• _Screenshot and code edit data_:
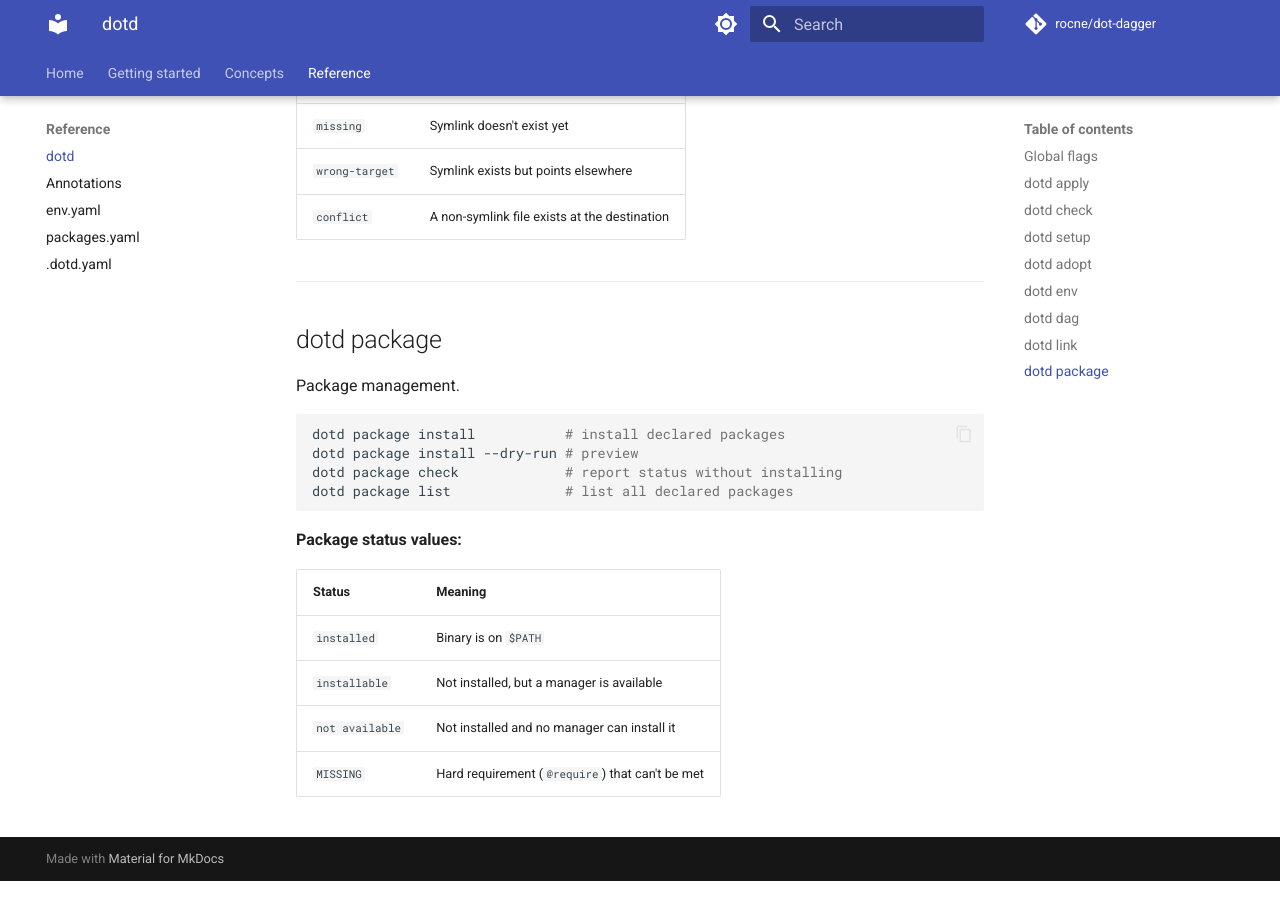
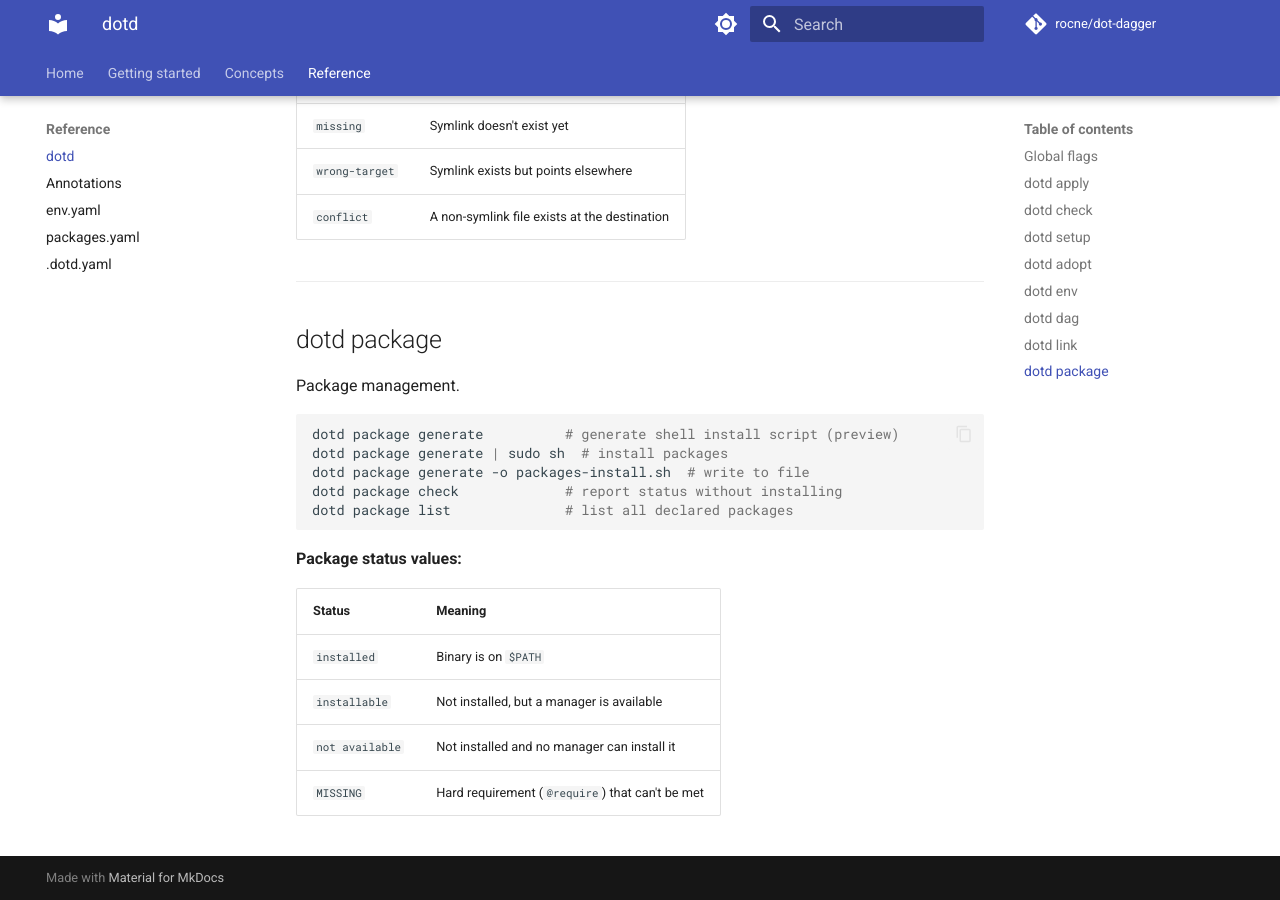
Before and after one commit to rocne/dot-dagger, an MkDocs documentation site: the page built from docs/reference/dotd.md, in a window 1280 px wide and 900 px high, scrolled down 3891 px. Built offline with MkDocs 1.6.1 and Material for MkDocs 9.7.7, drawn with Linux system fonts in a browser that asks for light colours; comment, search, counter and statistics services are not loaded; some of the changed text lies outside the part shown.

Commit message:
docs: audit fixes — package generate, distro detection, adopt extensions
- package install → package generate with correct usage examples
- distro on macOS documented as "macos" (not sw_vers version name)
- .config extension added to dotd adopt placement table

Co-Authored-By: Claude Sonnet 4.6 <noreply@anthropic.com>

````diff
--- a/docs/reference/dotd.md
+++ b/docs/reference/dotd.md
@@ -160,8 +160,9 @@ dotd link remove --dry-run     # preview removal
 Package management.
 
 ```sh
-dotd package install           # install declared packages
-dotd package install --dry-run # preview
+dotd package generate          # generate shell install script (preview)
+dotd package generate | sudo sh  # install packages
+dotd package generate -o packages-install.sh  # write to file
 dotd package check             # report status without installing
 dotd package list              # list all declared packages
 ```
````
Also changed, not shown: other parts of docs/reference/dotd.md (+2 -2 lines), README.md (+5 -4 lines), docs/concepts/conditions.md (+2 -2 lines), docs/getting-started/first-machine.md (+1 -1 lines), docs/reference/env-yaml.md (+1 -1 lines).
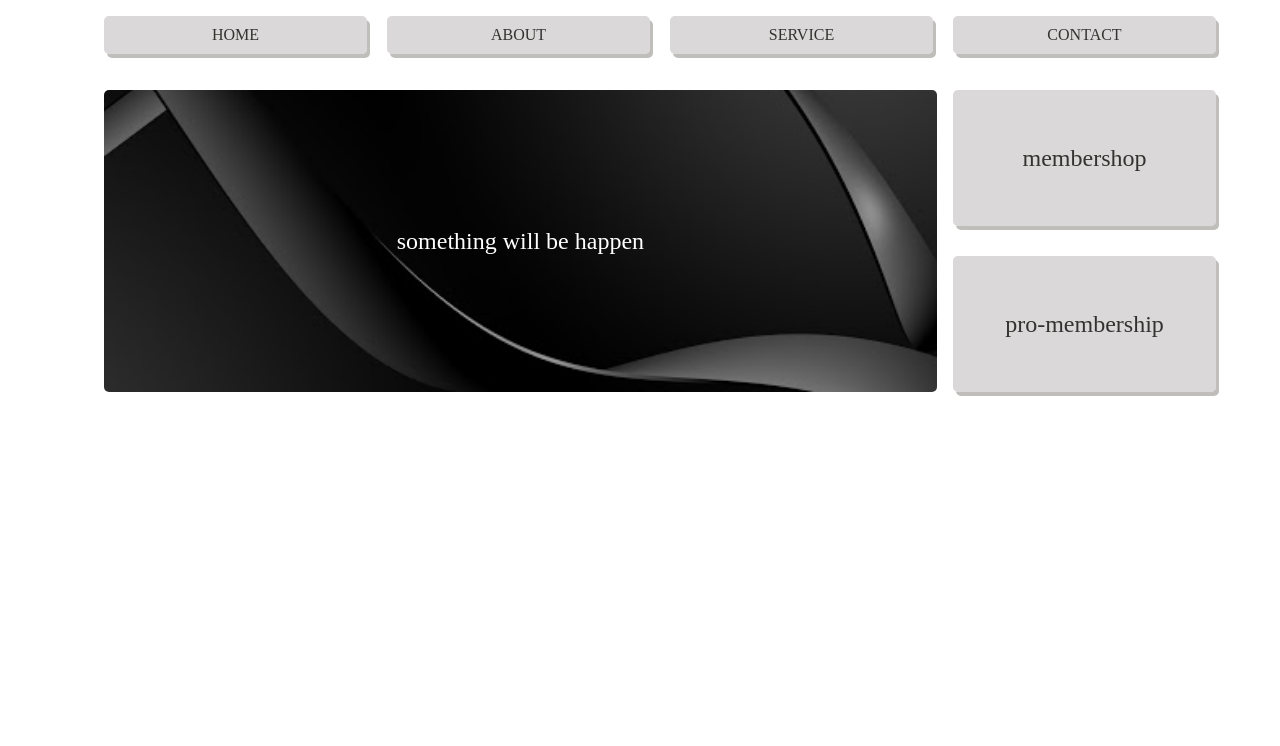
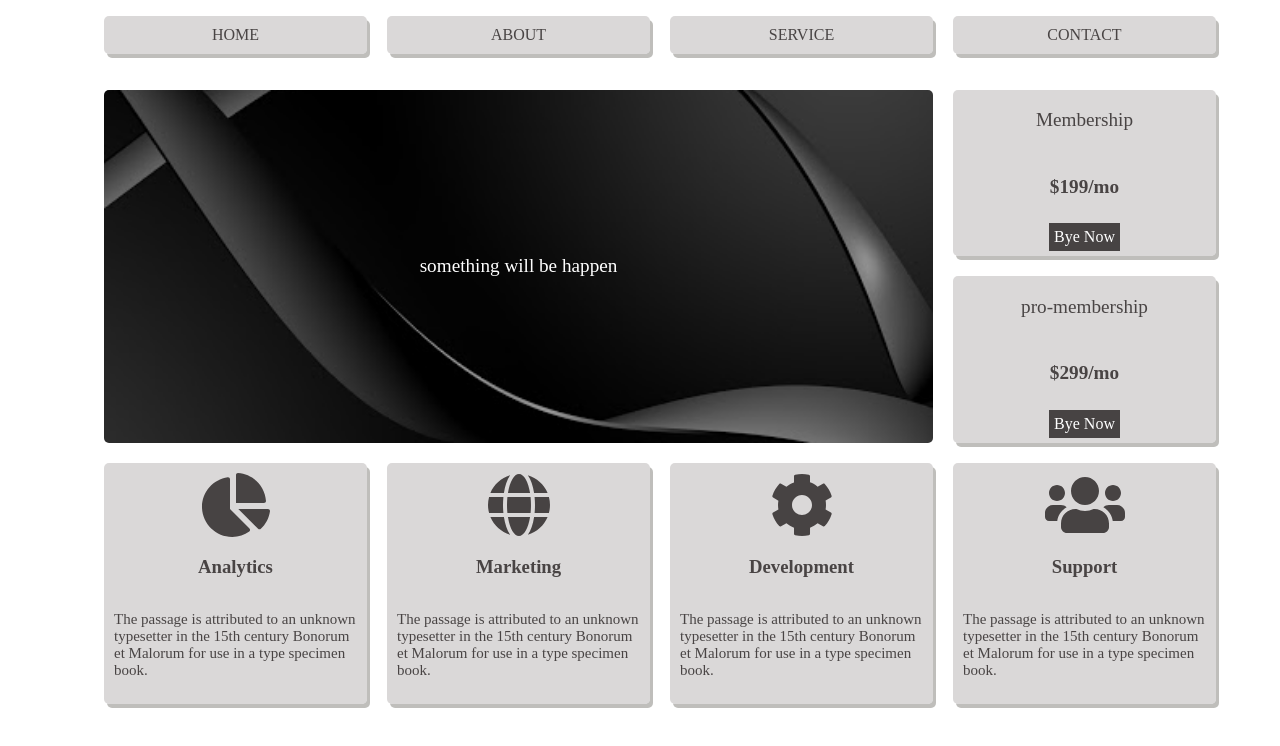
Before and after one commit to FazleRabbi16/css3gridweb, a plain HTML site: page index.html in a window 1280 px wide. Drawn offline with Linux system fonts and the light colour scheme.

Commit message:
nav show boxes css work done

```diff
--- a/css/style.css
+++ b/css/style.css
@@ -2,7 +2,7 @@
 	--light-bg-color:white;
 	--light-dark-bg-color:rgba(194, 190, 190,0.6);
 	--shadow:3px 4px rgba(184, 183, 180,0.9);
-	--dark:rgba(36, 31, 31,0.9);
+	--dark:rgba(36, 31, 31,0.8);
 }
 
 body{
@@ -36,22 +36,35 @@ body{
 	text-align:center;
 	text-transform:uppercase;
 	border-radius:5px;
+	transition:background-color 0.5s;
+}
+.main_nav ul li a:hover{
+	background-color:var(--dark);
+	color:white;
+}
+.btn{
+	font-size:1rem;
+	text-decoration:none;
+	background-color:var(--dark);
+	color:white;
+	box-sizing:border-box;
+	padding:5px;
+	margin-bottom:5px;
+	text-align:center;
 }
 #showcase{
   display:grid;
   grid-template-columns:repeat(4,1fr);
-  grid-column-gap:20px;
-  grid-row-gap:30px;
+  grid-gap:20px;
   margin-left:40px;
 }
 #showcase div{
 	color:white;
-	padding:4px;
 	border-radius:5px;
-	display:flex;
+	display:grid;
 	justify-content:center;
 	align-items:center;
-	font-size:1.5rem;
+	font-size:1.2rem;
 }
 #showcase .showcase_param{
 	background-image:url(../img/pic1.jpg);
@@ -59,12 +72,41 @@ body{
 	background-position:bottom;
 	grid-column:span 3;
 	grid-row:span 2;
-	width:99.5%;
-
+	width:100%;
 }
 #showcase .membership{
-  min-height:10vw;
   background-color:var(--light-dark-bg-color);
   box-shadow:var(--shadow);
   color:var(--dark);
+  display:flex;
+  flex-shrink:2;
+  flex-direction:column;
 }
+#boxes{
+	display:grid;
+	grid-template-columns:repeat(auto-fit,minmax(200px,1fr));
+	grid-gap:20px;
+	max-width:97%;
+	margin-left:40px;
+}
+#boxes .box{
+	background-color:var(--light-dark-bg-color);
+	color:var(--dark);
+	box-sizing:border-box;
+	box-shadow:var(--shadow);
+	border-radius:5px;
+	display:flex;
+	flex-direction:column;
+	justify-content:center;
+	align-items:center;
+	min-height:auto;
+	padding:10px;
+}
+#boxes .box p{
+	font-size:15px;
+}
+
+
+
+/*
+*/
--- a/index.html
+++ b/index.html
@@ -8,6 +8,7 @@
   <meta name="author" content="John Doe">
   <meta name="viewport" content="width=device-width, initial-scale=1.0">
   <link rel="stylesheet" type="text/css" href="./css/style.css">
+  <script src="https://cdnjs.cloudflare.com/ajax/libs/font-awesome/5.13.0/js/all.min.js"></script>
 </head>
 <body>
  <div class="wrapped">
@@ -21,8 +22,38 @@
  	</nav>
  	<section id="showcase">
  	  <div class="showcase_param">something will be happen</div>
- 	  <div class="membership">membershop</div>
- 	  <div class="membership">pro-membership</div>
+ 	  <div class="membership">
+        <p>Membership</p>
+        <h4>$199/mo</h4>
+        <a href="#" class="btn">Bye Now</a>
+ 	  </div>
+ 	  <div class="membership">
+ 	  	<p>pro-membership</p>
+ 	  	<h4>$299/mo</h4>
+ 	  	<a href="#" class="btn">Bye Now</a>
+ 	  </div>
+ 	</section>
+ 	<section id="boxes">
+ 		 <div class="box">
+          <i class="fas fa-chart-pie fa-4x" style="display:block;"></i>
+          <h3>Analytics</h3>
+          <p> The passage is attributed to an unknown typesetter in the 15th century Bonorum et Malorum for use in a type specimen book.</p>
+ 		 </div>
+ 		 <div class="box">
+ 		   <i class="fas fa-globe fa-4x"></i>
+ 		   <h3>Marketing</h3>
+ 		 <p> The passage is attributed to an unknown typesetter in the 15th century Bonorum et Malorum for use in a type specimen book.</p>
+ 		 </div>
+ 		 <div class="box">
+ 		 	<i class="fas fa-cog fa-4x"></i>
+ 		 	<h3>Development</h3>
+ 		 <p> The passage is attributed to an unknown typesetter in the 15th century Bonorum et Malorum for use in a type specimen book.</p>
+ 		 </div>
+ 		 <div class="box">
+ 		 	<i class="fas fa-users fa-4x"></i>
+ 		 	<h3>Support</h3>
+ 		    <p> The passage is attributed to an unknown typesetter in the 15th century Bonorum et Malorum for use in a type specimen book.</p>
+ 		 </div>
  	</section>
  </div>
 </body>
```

• _AIM OF THE EXERCISE_:
Where a line of the records holds the word "boxes", copy that line.

• _YOUR RESPONSE_:
nav show boxes css work done
+#boxes{
+#boxes .box{
+#boxes .box p{
+ 	<section id="boxes">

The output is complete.